sort of a joke for many years. There’s more truth to it than
you may realize, and the tires pressure warning light in today’s
vehicles prove just that.
you know that the pressure of your car’s tires drops about 1 PSI
for every 10 degrees of temperature drop? If you had your tire
pressure set on a warm day and now, overnight temperatures are
dropping below freezing, the tire pressure could easily drop 4
PSI (which happens to be enough to turn on the low tire pressure
warning light on most cars). The fix is simple... when setting
tire pressure this time of year, add about 4 to 5 PSI to the
Adding a little extra winter air pressure should cure your cold
weather tire pressure warning light problems. (Don’t forget to
switch to summer air pressure in the spring, which won’t be here
Letter To The Editor
There are some Northwood residents persistently presenting you
with an old and rather silly argument against full day
kindergarten.
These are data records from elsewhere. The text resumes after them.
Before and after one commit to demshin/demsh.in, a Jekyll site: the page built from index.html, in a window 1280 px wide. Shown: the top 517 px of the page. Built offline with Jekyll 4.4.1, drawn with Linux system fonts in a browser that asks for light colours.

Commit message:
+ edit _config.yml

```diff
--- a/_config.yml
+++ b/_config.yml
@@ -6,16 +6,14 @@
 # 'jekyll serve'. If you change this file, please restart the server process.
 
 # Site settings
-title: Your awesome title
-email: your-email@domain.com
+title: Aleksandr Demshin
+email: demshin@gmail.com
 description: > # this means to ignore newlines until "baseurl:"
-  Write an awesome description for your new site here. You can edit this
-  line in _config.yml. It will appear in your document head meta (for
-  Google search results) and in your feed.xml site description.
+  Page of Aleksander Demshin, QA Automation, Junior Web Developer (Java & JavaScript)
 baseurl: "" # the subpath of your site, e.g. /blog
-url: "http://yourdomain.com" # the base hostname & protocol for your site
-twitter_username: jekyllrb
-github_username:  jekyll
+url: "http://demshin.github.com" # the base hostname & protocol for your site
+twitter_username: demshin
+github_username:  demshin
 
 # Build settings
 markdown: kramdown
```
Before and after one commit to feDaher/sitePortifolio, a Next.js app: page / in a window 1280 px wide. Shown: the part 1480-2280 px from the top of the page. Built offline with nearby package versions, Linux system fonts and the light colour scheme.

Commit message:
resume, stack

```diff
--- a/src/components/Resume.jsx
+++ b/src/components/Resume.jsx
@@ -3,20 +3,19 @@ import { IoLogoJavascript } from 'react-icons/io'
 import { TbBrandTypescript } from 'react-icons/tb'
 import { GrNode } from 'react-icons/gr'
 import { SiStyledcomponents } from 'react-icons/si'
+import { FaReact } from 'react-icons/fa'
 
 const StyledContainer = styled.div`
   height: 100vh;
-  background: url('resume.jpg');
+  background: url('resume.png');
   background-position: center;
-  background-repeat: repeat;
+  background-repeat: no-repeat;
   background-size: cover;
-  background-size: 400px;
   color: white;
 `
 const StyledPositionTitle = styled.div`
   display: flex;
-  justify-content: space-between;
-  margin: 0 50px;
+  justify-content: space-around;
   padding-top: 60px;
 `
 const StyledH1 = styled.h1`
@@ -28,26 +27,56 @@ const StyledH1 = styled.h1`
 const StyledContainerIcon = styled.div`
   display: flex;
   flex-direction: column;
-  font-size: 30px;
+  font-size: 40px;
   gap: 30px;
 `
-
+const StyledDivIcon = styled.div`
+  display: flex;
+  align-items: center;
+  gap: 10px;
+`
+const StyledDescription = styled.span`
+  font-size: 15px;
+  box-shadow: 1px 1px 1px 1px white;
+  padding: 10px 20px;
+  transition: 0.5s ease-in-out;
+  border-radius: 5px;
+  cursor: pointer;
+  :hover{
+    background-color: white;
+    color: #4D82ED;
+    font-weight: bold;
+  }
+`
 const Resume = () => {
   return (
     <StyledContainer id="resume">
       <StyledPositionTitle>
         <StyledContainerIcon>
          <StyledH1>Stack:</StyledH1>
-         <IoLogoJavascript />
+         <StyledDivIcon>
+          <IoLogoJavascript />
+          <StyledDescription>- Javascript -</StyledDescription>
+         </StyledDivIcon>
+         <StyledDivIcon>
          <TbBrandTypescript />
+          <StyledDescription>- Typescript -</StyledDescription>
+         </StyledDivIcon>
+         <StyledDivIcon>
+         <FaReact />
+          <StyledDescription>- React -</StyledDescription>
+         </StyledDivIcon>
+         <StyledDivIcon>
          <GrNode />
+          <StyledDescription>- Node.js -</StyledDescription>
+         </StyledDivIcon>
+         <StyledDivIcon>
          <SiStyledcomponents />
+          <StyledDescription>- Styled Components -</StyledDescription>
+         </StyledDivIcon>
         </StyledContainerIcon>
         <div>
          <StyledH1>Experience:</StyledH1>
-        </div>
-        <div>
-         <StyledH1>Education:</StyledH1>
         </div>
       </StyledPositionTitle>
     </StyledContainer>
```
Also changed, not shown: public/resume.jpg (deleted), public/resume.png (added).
They stubbornly insist that because it has been
defeated at the polls (as separate warrant articles), it should
no longer be an option and they are furious that it has been put
directly into the school budget for the next year, claiming that
it’s a sneaky, back door way of doing business. In truth, there
are many opportunities for public comment and input along the
budget building process but they are not usually well attended
by busy working parents or anyone else really.
seems, by their logic, that once a warrant has been defeated by
those who showed up to vote (less than 900 total, for AND
against) on one given day of the year, it should not be brought
forth again. If this practice was always followed, the only
people voting in this country in 2017 would be white male
property owners. Sometimes it takes many attempts to make a
needed change the law of the land (think women’s right to vote,
Civil rights and black voting rights to name a very few).
However you feel about all day kindergarten in Northwood, please
don’t be swayed by this archaic argument. And please do get out
to vote in March, whichever way you plan to do so!
Beth Benham, RN, BSN
Northwood School Nurse
Letter To The Editor
Full-Day K and Economic Development
number of letters on the issue of full-day kindergarten have
referenced the fact that a stand-alone petition warrant article
failed last year, and therefore, the School Board should not
have built it into this year’s budget. But there are number of
important differences between last year and this.
First, last year’s warrant could only call for raising the money
needed for FTK. It could not also say that by not running a
mid-day bus, $42,000 would be saved, making the actual cost
Also, as School Board Chair Keith McGuigan has pointed out, the
Board went though the budget looking for savings that could be
applied to the cost of FDK. For example, because of enrollment,
there will be two fewer positions to fill, and those savings can
be directed to FDK. And, of course, unlike last year, this
coming year, there is no $200K bond payment.
would also note that the budget would be significantly less had
not 16 additional students moved in to attend Coe-Brown. But
rather that bemoan this, let us learn from it.
People move to towns where there are good schools. A recent
article in the Concord Monitor pointed out that enrollments in
Hopkinton and Bow – both of which have FDK – have increased
while surrounding towns without it have not seen these
Offering FDK would make Northwood a more attractive town to move
into, holding home values steady – if not increasing them, and
that would increase our tax base.
Also, some of these new families might bring with them an
entrepreneurial spirit, resulting in some new business. Think
how many businesses in town are owned and operated by people who
you can think of FDK as an economic development tool – and also
the right thing to do for our youngest citizens.